START Material provided

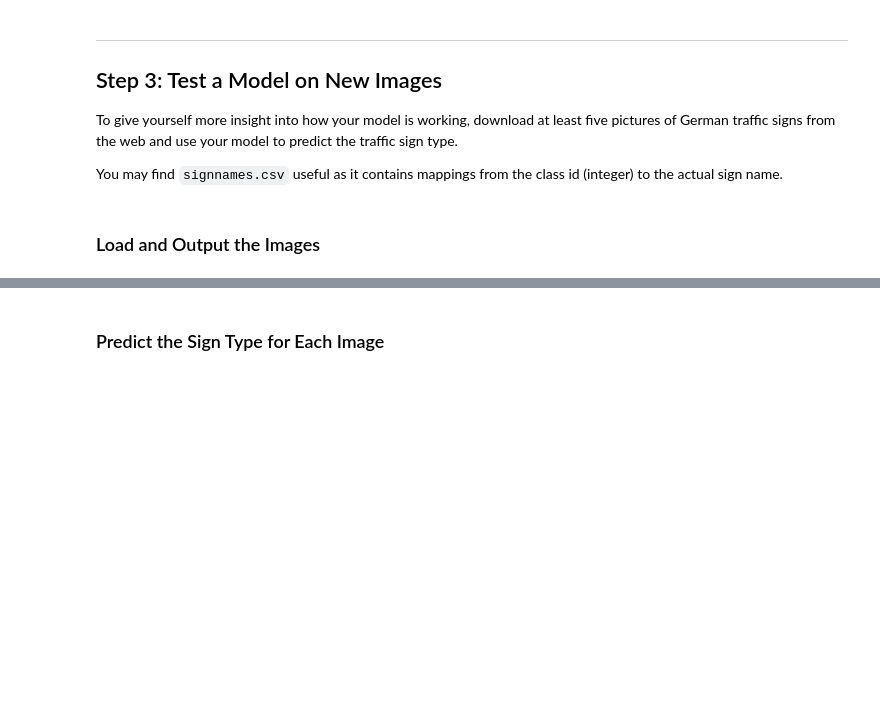
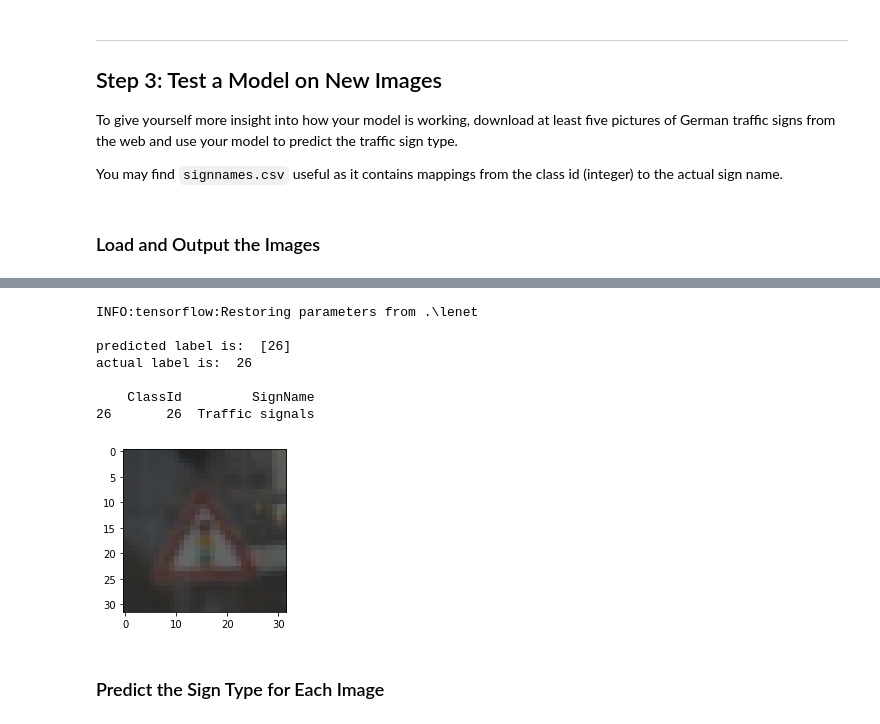
Before and after one commit to shlok-agarwal/Traffic-Sign-Classifier, a Jupyter notebook: Traffic_Sign_Classifier.ipynb, the cells around one changed output, grey strips where cells are left out. Cells and saved outputs as stored; diff of their text form; code cells hidden in the pictures; blank space fills up the shorter version.

Commit message:
output images predicted correctly now

```diff
--- a/Traffic_Sign_Classifier.ipynb
+++ b/Traffic_Sign_Classifier.ipynb
@@ -513,3 +456,35 @@ INFO:tensorflow:Restoring parameters from .\lenet
+# %%
+# Test the Model
+
+index = random.randint(0, len(X_train))
+image = X_train[index].squeeze()
+
+plt.figure(figsize=(3,3))
+plt.imshow(image)
+
+
+def predict(X_data):
+    sess = tf.get_default_session()
+    pred = tf.argmax(sess.run(logits, feed_dict={x: [X_data]}) , 1)
+    return pred.eval()
+
+
+with tf.Session() as sess:
+    saver.restore(sess, tf.train.latest_checkpoint('.'))
+    print("")
+    print("predicted label is: ", predict(image))
+    print("actual label is: ", y_train[index])
+    print("")
+    print(df.loc[[y_train[index]]])
+# %% [output]
+INFO:tensorflow:Restoring parameters from .\lenet
+
+predicted label is:  [26]
+actual label is:  26
+
+    ClassId         SignName
+26       26  Traffic signals
+[figure, added]
 # %% [markdown]
 ### Predict the Sign Type for Each Image
 # %%
```
Also changed, not shown: parts of 3 cells of this notebook.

END Material provided

Your assignment: When you write out the material, reproduce each line exactly and omit any picture it holds.

Written reply:
Before and after one commit to shlok-agarwal/Traffic-Sign-Classifier, a Jupyter notebook: Traffic_Sign_Classifier.ipynb, the cells around one changed output, grey strips where cells are left out. Cells and saved outputs as stored; diff of their text form; code cells hidden in the pictures; blank space fills up the shorter version.

Commit message:
output images predicted correctly now

```diff
--- a/Traffic_Sign_Classifier.ipynb
+++ b/Traffic_Sign_Classifier.ipynb
@@ -513,3 +456,35 @@ INFO:tensorflow:Restoring parameters from .\lenet
+# %%
+# Test the Model
+
+index = random.randint(0, len(X_train))
+image = X_train[index].squeeze()
+
+plt.figure(figsize=(3,3))
+plt.imshow(image)
+
+
+def predict(X_data):
+    sess = tf.get_default_session()
+    pred = tf.argmax(sess.run(logits, feed_dict={x: [X_data]}) , 1)
+    return pred.eval()
+
+
+with tf.Session() as sess:
+    saver.restore(sess, tf.train.latest_checkpoint('.'))
+    print("")
+    print("predicted label is: ", predict(image))
+    print("actual label is: ", y_train[index])
+    print("")
+    print(df.loc[[y_train[index]]])
+# %% [output]
+INFO:tensorflow:Restoring parameters from .\lenet
+
+predicted label is:  [26]
+actual label is:  26
+
+    ClassId         SignName
+26       26  Traffic signals
+[figure, added]
 # %% [markdown]
 ### Predict the Sign Type for Each Image
 # %%
```
Also changed, not shown: parts of 3 cells of this notebook.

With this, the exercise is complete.